EXERCISE OBJECTIVE =>
Could you return each entry below exactly as written, minus any pictures?

EXERCISE MATERIALS =>

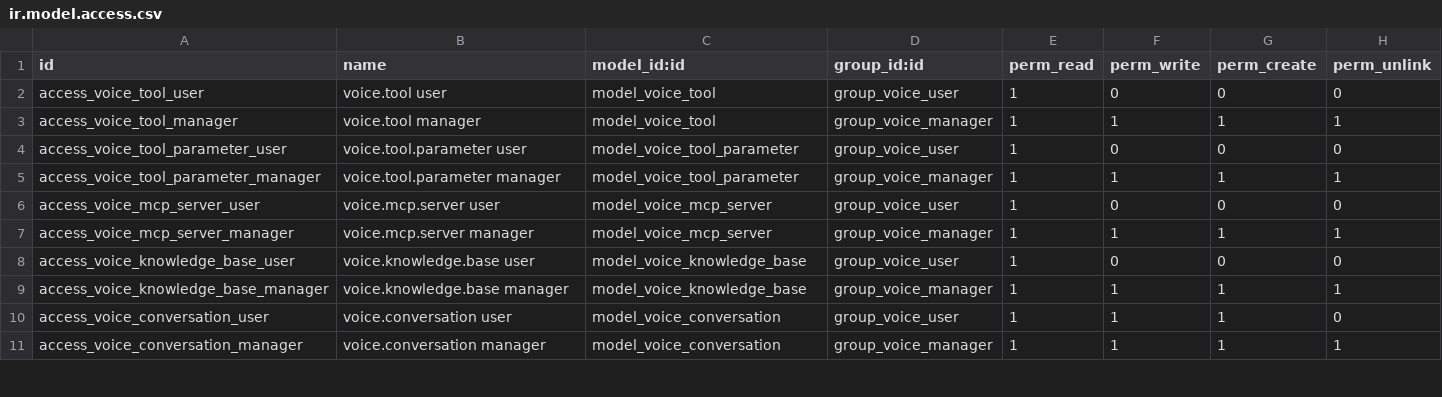
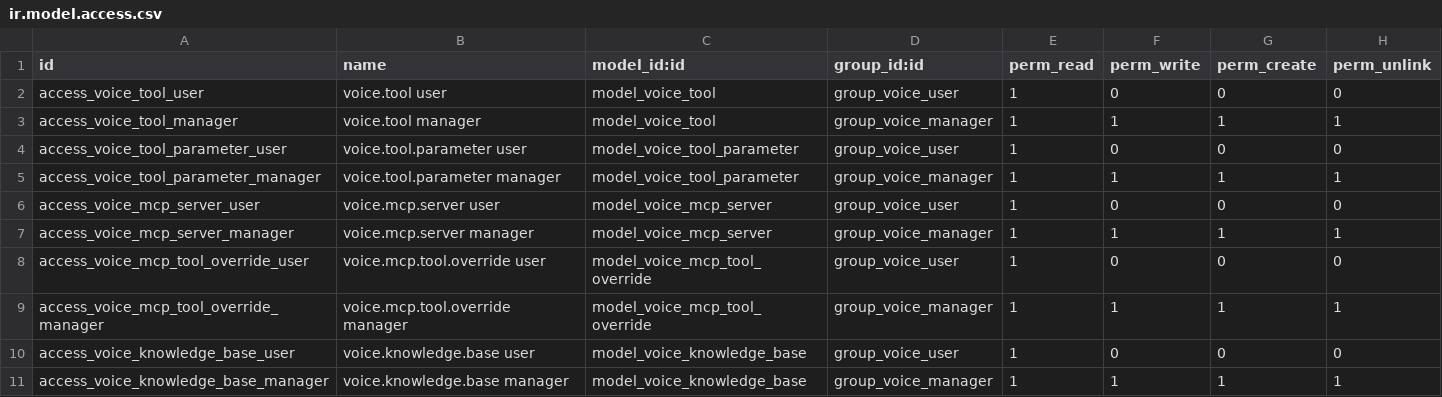
Before and after one commit to HarrisonConsulting/connect_addons, a CSV file: voice_base/security/ir.model.access.csv, drawn as a sheet; only a part is shown; the shorter side is filled out with more unchanged rows; the diff names each change by its address in the sheet, - before the commit and + after, or states it on an @@ line.

Commit message:
feat: Enhance Voice AI framework with tool approval policies, webhook authentication, and execution settings

```diff
--- a/voice_base/security/ir.model.access.csv
+++ b/voice_base/security/ir.model.access.csv
+row 8: access_voice_mcp_tool_override_user | voice.mcp.tool.override user | model_voice_mcp_tool_override | group_voice_user | 1 | 0 | 0 | 0
+row 9: access_voice_mcp_tool_override_manager | voice.mcp.tool.override manager | model_voice_mcp_tool_override | group_voice_manager | 1 | 1 | 1 | 1
```
Also changed, not shown: 6 other files.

FINISHED EXERCISE =>
Before and after one commit to HarrisonConsulting/connect_addons, a CSV file: voice_base/security/ir.model.access.csv, drawn as a sheet; only a part is shown; the shorter side is filled out with more unchanged rows; the diff names each change by its address in the sheet, - before the commit and + after, or states it on an @@ line.

Commit message:
feat: Enhance Voice AI framework with tool approval policies, webhook authentication, and execution settings

```diff
--- a/voice_base/security/ir.model.access.csv
+++ b/voice_base/security/ir.model.access.csv
+row 8: access_voice_mcp_tool_override_user | voice.mcp.tool.override user | model_voice_mcp_tool_override | group_voice_user | 1 | 0 | 0 | 0
+row 9: access_voice_mcp_tool_override_manager | voice.mcp.tool.override manager | model_voice_mcp_tool_override | group_voice_manager | 1 | 1 | 1 | 1
```
Also changed, not shown: 6 other files.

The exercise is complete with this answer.